Mental Health Crisis Line
24 hours per day, 7 days per week, 365 days per year
English & French
Open to residents 16 years of age or older living in the specified regions below
City of Ottawa (613-722-6914)
Counties of Grey & Bruce (1-877-470-5200)
County of Renfrew (1-866-996-0991)
United Counties of Prescott-Russell (1-866-996-0991)
United Counties of Stormont-Dundas-Glengarry (1-866-996-0991)
The Mental Health Crisis Line is the first point of public access to the world of mental health services for people who are experiencing serious mental health issues. This could include situational crisis, psychosis, severe depression or anxiety, or suicidal behaviour.
Individuals, families or concerned friends may call the Mental Health Crisis Line where our volunteer Crisis Line Responders will assess each situation, offer support and, if required, connect you with the appropriate Mental Health Crisis Team in your area. The Mental Health Crisis Line offers the following:
- it is available free of charge 24 hours a day, 7 days a week
- it is available in English or French
- it is staffed by highly trained volunteer Crisis Line Responders, supported by professional staff
- Crisis Line Specialists provide assessment and screening in every situation
- Crisis Line Specialists provide support in a crisis situation
- Crisis Line Specialists provide suicide intervention, as required
- Crisis Line Specialists will connect you to the Mental Health Crisis Team, if required, with the client's consent
- All calls are confidential within the Distress Centre

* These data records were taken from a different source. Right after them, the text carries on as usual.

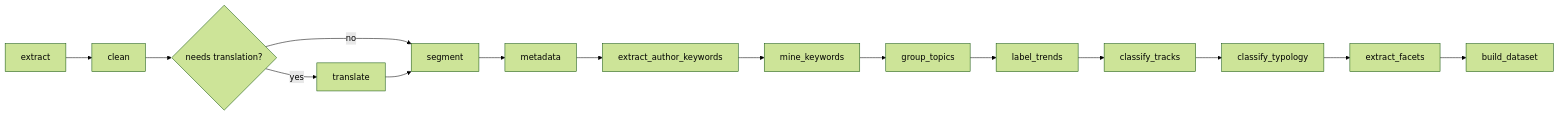
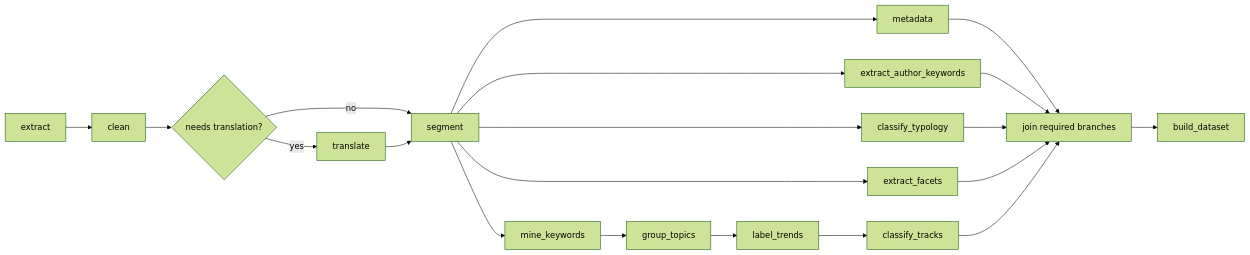
The second of 9 diagrams in docs/11-ux-efficiency-accuracy-speed-improvements.md (LLM-Project2005/papertrend_extractor_LLM), drawn with Mermaid (forest theme) before and after one commit. The commit also changed other lines of this file and 12 other files, not shown here.

````diff
--- a/docs/11-ux-efficiency-accuracy-speed-improvements.md
+++ b/docs/11-ux-efficiency-accuracy-speed-improvements.md
@@ -46,17 +46,22 @@
 ```mermaid
 flowchart LR
     A["extract"] --> B["clean"]
     B --> C{"needs translation?"}
     C -- "yes" --> D["translate"]
     C -- "no" --> E["segment"]
     D --> E
-    E --> F["metadata"]
-    F --> G["extract_author_keywords"]
-    G --> H["mine_keywords"]
-    H --> I["group_topics"]
-    I --> J["label_trends"]
-    J --> K["classify_tracks"]
-    K --> L["classify_typology"]
-    L --> M["extract_facets"]
-    M --> N["build_dataset"]
+    E --> F1["metadata"]
+    E --> F2["extract_author_keywords"]
+    E --> F3["mine_keywords"]
+    E --> F4["classify_typology"]
+    E --> F5["extract_facets"]
+    F3 --> G1["group_topics"]
+    G1 --> G2["label_trends"]
+    G2 --> G3["classify_tracks"]
+    F1 --> H["join required branches"]
+    F2 --> H
+    F4 --> H
+    F5 --> H
+    G3 --> H
+    H --> I["build_dataset"]
 ```
````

Mental Health Crisis Team
The Mental Health Crisis Team works closely with hospital emergency rooms, psychiatrists and police services to ensure a safe and comprehensive response to crisis or emergency situations. The Crisis Team is comprised of crisis counselors, registered nurses and/or social workers, and may be accompanied by members of the police services.
Mental Health Crisis Team services include:
- Crisis intervention
- Links to community support to enable individuals in crisis to remain in their own environment
- Advice for family members
- In certain cases, follow-up and support to help resolve the crisis in a more efficient manner
How to work with the Mental Health Crisis Service:
Individuals, families or concerned friends can call the Mental Health Crisis Line. Calls will be answered as quickly as possible. The Crisis Line Responder who answers your call will offer support and, if required, can make a direct transfer to the local Mental Health Crisis Team.
Following are tips to help you work with the Crisis Line Responder during your telephone discussion.
Please provide all relevant information about the crisis:
- What caused the current crisis? Is there one particular event that caused this crisis?
- What triggered your current emotions or feelings?
- Are you alone at the time of your call or with others?
- Are you currently injured?
- Is this a situation that can be resolved over the phone?
- Provide names of friends or family as available.
You MAY be asked for:
- Your name (that way, the Crisis Line Responder doesn’t have to call you “you”)
- The location you are currently at
- Home phone number, or if away from home, current number you are at
- Names of your family physician, psychiatrist, and therapist, if any
- Community mental health centers you may be affiliated with
- Information about prior hospitalizations
- Information on prior suicide attempts, or acts of self-harm
- Tell the Crisis Line Specialist if you have any means of self-harm or suicide available
- Tell the Crisis Line Specialist any diagnosis you may carry (e.g. bipolar, PTSD, etc.)
- List any allergies and / or medical conditions, including issues of mobility (important if the Crisis Line Specialist tries to arrange for transportation)
Accept help, coaching, suggestions and instructions offered:
- Be willing to have a face-to-face evaluation if transferred to the Mental Health Crisis Team
- Be willing to try to resolve the crisis in your own environment
- Be open to suggestions that are offered
- Cooperate with the worker and work collaboratively to find a resolution
- Do listen to their input
- Be respectful of those who are trying to help you
- Don’t expect the worker to take away your emotional pain
- Be honest and open about your feelings and thoughts, including suicidal feelings
- Practice willingness
- Participate fully in the experience
For more information or to provide feedback on the Mental Health Crisis Service,
you can visit the website at: